Sing Street Review
John Carney has shown himself to be a director of sheer, charismatic artistry. Creating feel-good comedy dramas that feature relatable characters and charming narratives, Sing Street is just the latest in a string of unmissable stories from Carney.
Reminiscent of The Commitments – and starring Maria Doyle Kennedy from Alan Parker’s cult hit – Sing Street is the lively, yet gently sentimental, story of Cosmo and his pals who put together a band to emulate their favourite 1980’s artists in order to escape the every day struggles of a Dublin in the grasp of economic strife. Queue fantastic musical elements, inspirational train rides and slow-mo walks – for the expected genre conventions are all present -, but with a sprinkling of originality.
Sing Street hits you in the face with witty comedy and heartfelt emotion, you’ll laugh and cry, and you’ll relish in the representation of adolescent relationships, from brotherhood to romance. John Carney directs with a whimsical eye, taking his viewers on a fun-fueled adventure through finding your feet in the tricky landscape of high school. His layered screenplay is lifted further by an ensemble cast of exceptional young actors, supported by some of the countries most-loved talent including Aidan Gillen, Don Wycherley, Lucy Boynton and Jack Reynor.
Ferdida Walsh-Peelo is brilliantly complex in the lead role as young musician Cosmo, falling in love with Boynton’s Raphina in a beautifully innocent plot thread that very nearly steals the whole film. Reynor is similarly outstanding as Cosmo‘s brother Brandon, a young adult who has lost his way in life. The relationship the two brothers share lends to several memorable moments in which Sing Street stands out as not just another teen drama, but an innovative story of navigating life with the support of those around you. All of this is wrapped in an Irish wit that is amiss in many similar titles, and features a number of toe-tapping original songs that capture the spirit of the time well.
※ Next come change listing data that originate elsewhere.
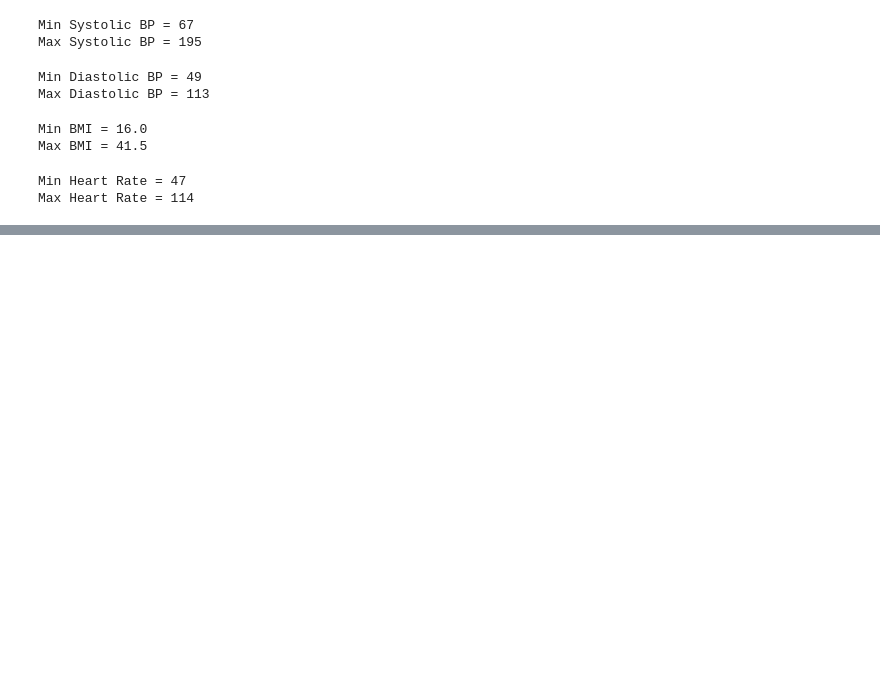
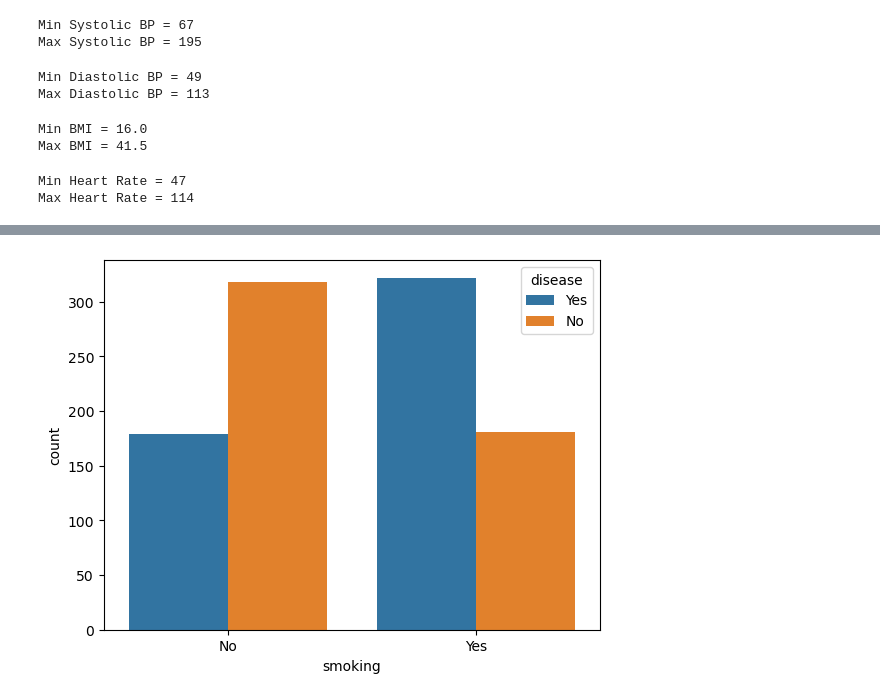
Before and after one commit to prachi123218/Heart_Disease_Prediction, a Jupyter notebook: EDA/data_analysis.ipynb, the cells around one changed output, grey strips where cells are left out. Saved outputs shown, nothing was run; the diff lists cells and outputs as text; code cells hidden in the pictures; blank space fills up the shorter version.

```diff
--- a/EDA/data_analysis.ipynb
+++ b/EDA/data_analysis.ipynb
@@ -132,0 +172,5 @@ Max Heart Rate = 114
+# %%
+sns.countplot(x='smoking', hue='disease', data=data)
+plt.show()
+# %% [output]
+[figure, added]
```
Also changed, not shown: parts of 19 cells of this notebook.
A tale of the tribulations of family and friendship, a celebration of the bonkers style and diverse music of the 1980’s, and a sheer riot to watch, Sing Street is very simply unmissable cinema.